- _AIM OF THE TASK_
Check each line of the data below for the string "style". Then give the number of lines that have it, without anything else.

[Records from a dataset]

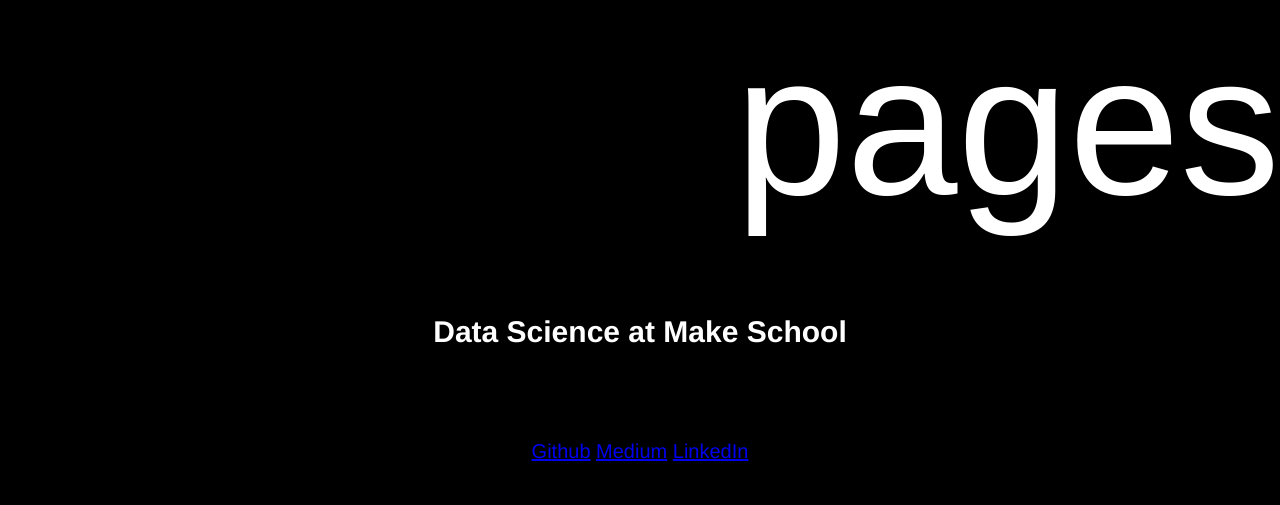
Repository: SamirIngley/html-semantic
Page: templates/projects.html
An editor plug-in stored every save of this project. The page is shown before and after the next save, followed by the edit.
The browser window is 1280 px wide. The pictures show the whole page.

Above is the page before, as saved 2020-01-30 16:43:07.

### templates/projects.html
<!DOCTYPE html>
<html lang="en">

    <head>
        <meta charset="UTF-8">
        <center><title>Samir Ingle</title></center>
        <link href="static/styles/style.css" rel="stylesheet">
    </head>
    <body>
        <header>
            <nav>
                <div class='dropdown'>
                    <button class='dropbtn'>pages</button>
                    <div class="dropdown-content">
                        <a href="/about">about</a>
                        <a href="/projects">projects</a>
                        <a href="/contact">contact</a>
                    </div>
                </div>
            </nav>
        </header>

        <main>

        </main>

        <center><h2><b>Data Science</b> at Make School</h2></center>
        <br>



        </p>
        <center>
        <footer>
            <br>
            <a href="https://github.com/SamirIngley">Github</a>
            <a href="https://medium.com/@SamirIngle">Medium</a>
            <a href="https://www.linkedin.com/in/samiringle/">LinkedIn</a>
        </footer>
        </center>

    </body>
</html>

### static/styles/style.css

* {
    box-sizing: border-box;
}

body {
    margin: 0;
    font-size: 20px;
    background-color:rgb(0, 0, 0);
    color: white;
    font-family: Helvetica;
  }




nav {
    background-color: rgba(215, 176, 251, 0);
    /* font-weight:bold; */
  }


nav a {
    color: white;
    text-align: right;
    font-size: 2vw;
    text-decoration: none;
}

nav a:hover{
    color: lime;

}

nav a.active {
    background-color: orange;
    color: purple;
}


nav {
    display: flex;
    justify-content: flex-end;
    list-style: none;
} */
/*
nav {
    padding: 1em;
} */




.topnav {
  overflow: hidden;
  background-color: rgb(226, 226, 226);
}

.topnav a {
  float: right;
  color: #ffffff;
  text-align: center;
  padding: 14px 16px;
  text-decoration: none;
  font-size: 3px;
}

.topnav a:hover {
  background-color: #ddd;
  color: black;
}

.topnav a.active {
  background-color: #4CAF50;
  color: white;
}

.dropbtn {
  background-color: rgba(0, 0, 0, 0);
  color: white;
  /* padding: 60px; */
  padding: 10px 0px 50px 100px;

  font-size: 10em;
  border: 16px;
  cursor: pointer;
}

.dropbtn:hover {
  color: lime;

}

.dropdown {
  position: relative;
  display: inline-block;
}

.dropdown-content {
  display: none;
  position: absolute;
  right: 0;
  background-color: #000000;
  min-width: 200px;
  box-shadow: 0px 8px 16px 0px rgba(0,0,0,0.2);
  z-index: 1;
}

.dropdown-content a {
  color: white;
  padding: 50px 10px 50px 300px;
  text-decoration: none;
  display: block;
}

.dropdown-content a:hover {background-color: #000000;}

.dropdown:hover .dropdown-content {display: block;}
.dropdown:hover .dropbtn {background-color: #000000;}

After the next save:
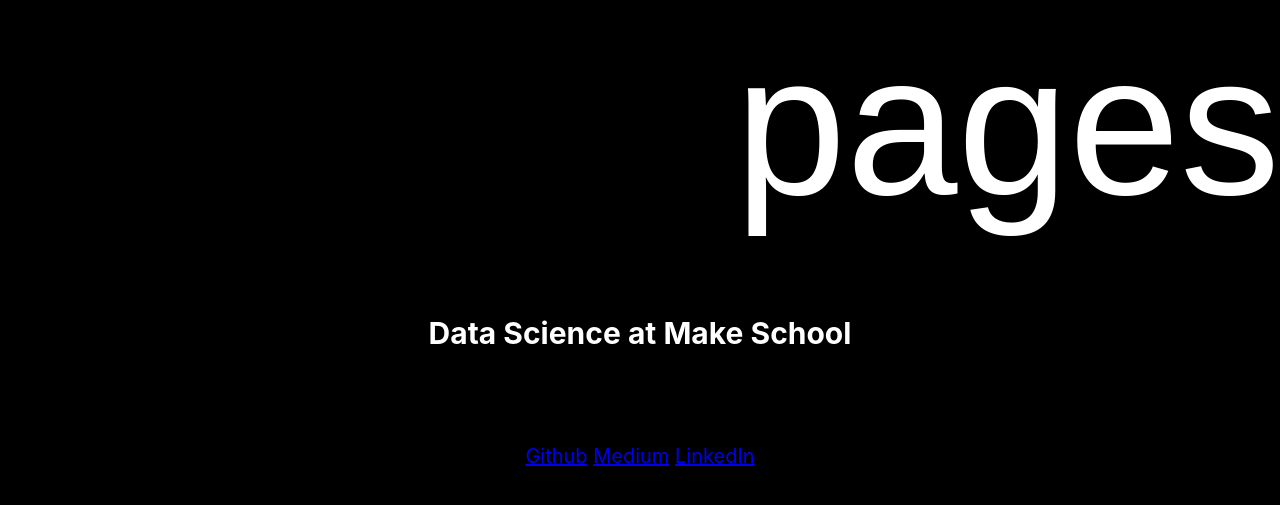
Saved 2 min 24 s later.
--- a/static/styles/style.css
+++ b/static/styles/style.css
@@ -8,7 +8,7 @@ body {
     font-size: 20px;
     background-color:rgb(0, 0, 0);
     color: white;
-    font-family: Helvetica;
+    font-family: -apple-system, BlinkMacSystemFont, 'Segoe UI', Roboto, Oxygen, Ubuntu, Cantarell, 'Open Sans', 'Helvetica Neue', sans-serif;
   }
 
 

After the save that followed:
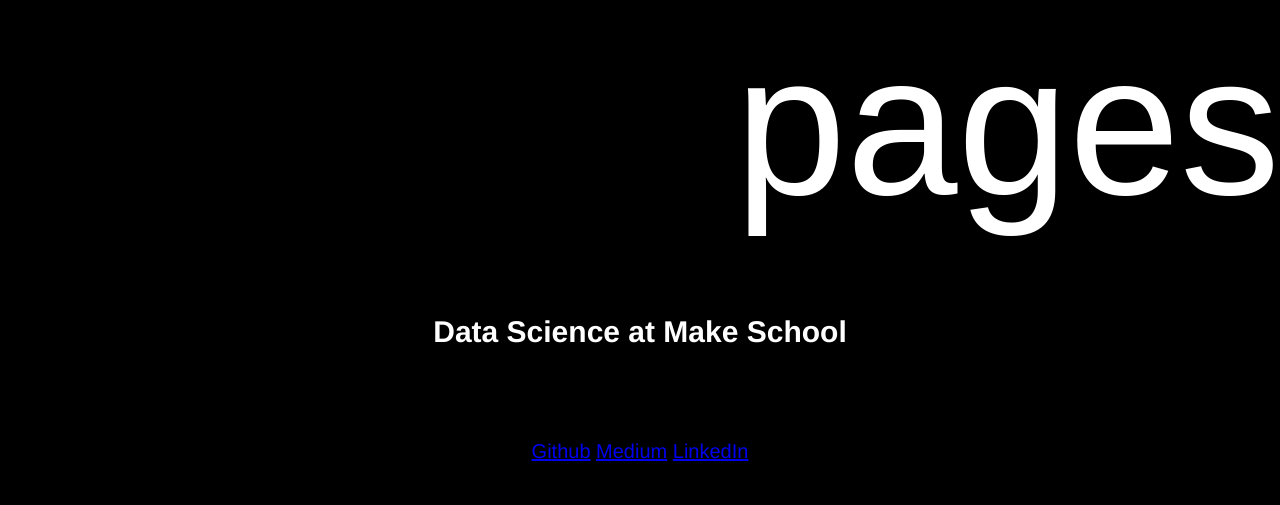
Saved 13 s later.
--- a/static/styles/style.css
+++ b/static/styles/style.css
@@ -8,7 +8,7 @@ body {
     font-size: 20px;
     background-color:rgb(0, 0, 0);
     color: white;
-    font-family: -apple-system, BlinkMacSystemFont, 'Segoe UI', Roboto, Oxygen, Ubuntu, Cantarell, 'Open Sans', 'Helvetica Neue', sans-serif;
+    font-family: Helvetica;
   }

- _RESULT_
7